Contact us here for assistance.
Rosemary & Lemon Roasted Cashew Nuts
Lilja Oddsdottir writes:
These Rosemary & Lemon roasted cashews simply disappear very quickly, because once you start eating the first, you can’t stop I have also made them to take with me in the car when travelling and teaching, and they are a great snack on the road.

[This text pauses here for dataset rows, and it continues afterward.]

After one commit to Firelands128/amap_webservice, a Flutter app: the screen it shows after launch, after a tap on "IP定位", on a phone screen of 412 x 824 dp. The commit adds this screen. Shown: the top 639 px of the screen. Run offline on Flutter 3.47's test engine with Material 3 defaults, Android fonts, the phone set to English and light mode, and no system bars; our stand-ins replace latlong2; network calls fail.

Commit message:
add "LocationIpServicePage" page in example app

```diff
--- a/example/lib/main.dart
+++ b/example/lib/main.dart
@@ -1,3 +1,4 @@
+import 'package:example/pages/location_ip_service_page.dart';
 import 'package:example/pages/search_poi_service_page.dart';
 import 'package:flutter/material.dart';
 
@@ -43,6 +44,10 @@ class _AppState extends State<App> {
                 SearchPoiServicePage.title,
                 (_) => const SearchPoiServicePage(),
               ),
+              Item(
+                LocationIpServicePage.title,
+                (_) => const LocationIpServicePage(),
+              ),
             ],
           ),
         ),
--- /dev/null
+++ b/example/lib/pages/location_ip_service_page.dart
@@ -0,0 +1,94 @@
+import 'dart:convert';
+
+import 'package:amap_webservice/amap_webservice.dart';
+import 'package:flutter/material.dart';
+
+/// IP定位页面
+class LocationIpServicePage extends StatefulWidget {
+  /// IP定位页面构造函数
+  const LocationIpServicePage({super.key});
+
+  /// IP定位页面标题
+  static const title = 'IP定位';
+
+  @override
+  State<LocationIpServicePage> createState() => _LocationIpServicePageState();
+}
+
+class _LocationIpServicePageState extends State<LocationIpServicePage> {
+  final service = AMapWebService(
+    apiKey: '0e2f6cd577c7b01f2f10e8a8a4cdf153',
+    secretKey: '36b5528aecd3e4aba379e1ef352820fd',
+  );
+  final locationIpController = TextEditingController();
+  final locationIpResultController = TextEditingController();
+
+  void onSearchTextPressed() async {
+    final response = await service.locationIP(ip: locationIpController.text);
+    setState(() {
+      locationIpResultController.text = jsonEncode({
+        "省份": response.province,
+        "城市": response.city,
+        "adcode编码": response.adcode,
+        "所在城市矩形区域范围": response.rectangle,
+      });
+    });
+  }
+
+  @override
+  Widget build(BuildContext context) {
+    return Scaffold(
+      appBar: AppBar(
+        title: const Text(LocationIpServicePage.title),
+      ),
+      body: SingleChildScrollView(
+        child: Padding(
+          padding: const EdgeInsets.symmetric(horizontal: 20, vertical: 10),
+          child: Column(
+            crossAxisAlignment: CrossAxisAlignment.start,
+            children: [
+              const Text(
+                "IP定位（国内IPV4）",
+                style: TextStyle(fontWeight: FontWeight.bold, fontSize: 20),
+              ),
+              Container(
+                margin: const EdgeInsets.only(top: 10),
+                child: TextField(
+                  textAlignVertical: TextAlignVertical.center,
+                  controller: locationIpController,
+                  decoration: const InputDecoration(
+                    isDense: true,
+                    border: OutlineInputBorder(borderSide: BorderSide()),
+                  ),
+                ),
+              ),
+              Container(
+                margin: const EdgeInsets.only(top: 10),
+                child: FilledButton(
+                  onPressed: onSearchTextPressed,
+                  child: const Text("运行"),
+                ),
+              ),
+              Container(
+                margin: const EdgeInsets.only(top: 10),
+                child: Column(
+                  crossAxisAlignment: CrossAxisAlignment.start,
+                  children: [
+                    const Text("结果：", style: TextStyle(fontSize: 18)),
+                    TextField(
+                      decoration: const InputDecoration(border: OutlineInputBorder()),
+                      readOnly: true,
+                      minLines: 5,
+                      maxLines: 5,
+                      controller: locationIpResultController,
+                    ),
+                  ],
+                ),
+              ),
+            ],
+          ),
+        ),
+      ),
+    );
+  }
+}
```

They’re also a fantastic treat to serve at essential oil gatherings.
- 450g (16 ounces) raw cashews
- 2 tablespoons extra virgin olive oil
- 3 sprigs of fresh rosemary – you just want the leaves (not much of the stem)
- the peel of 1 lemon, pith removed
- 4 drops Rosemary oil
- 2 drops Lemon oil
- ¾ teaspoon coarse sea salt
- Preheat the oven to 190 degrees Celsius (375 degrees Fahrenheit).
- Place the cashews on a baking sheet and roast for about 8–10 minutes, until warm and lightly golden.
- In the meantime, warm the olive oil, fresh rosemary, and lemon zest in a small skillet over medium heat until it begins to sizzle and smells fragrant.
- Add the roasted cashews and stir to coat completely.
- Remove from heat, and stir in the Rosemary and Lemon oil, and sea salt.
- Serve warm.
Cinnamon Apple Chips
Kate Neubauer writes:
My cousin Julie McPhee and I hosted a Young Living info afternoon. I wanted to showcase some healthy treats along with the ever popular cakes. I googled YLEO recipes and this apple chip recipe popped up.
I much prefer to eat than cook, so this was the perfect recipe for me. The apple chips looked so simple to make and sounded delicious.
I bought the ingredients and made several batches.
For the first batch we cut the apples slightly thicker, so they turned out more chewy. The second batch of apples were sliced thinner, so they turned out more like crispy chips. Both batches were a hit! No doubt these have become a regular sweet treat in my home.
- 3 apples
- ¼ cup honey
- 1 drop Cinnamon Bark oil
- Preheat the oven to 110 degrees Celsius (225⁰ Fahrenheit).
- Use Thieves Fruit & Veggie Spray to clean the fruit.
- With a mandolin or knife, thinly slice apples from top to bottom.
- In a small bowl, combine honey and Cinnamon Bark oil.
- Line two baking trays with parchment paper and place the apple slices on top. Drizzle the honey mixture over the apple slices.
- Bake in the oven for 90 minutes.
- Remove from the oven, and place the apple slices on a cooling rack.
- For best results, store apple chips in an airtight container and eat them within 24 hours.
Fresh Lemon Blueberries
Rebecca Shields writes:
I love to soak all my fresh fruit in water and Young Living’s Lemon oil.
I have been doing this for several years now, and plan to keep doing it for many more.
I love how clean the fruit is after the soak, and I almost think it makes them seem “fresher”. And I can give it to my children without stressing about what might be on it.
I recently got a heap of blueberries straight from the farm, and after soaking them in the Lemon oil and water I have to say I LOVE the flavour combo – it’s so yummy!!!
This is especially nice with fresh sweet blueberries, or in fact for any fruit that’s going to be used on a fruit salad. I’m looking forward to experimenting so I can discover some new flavour combos.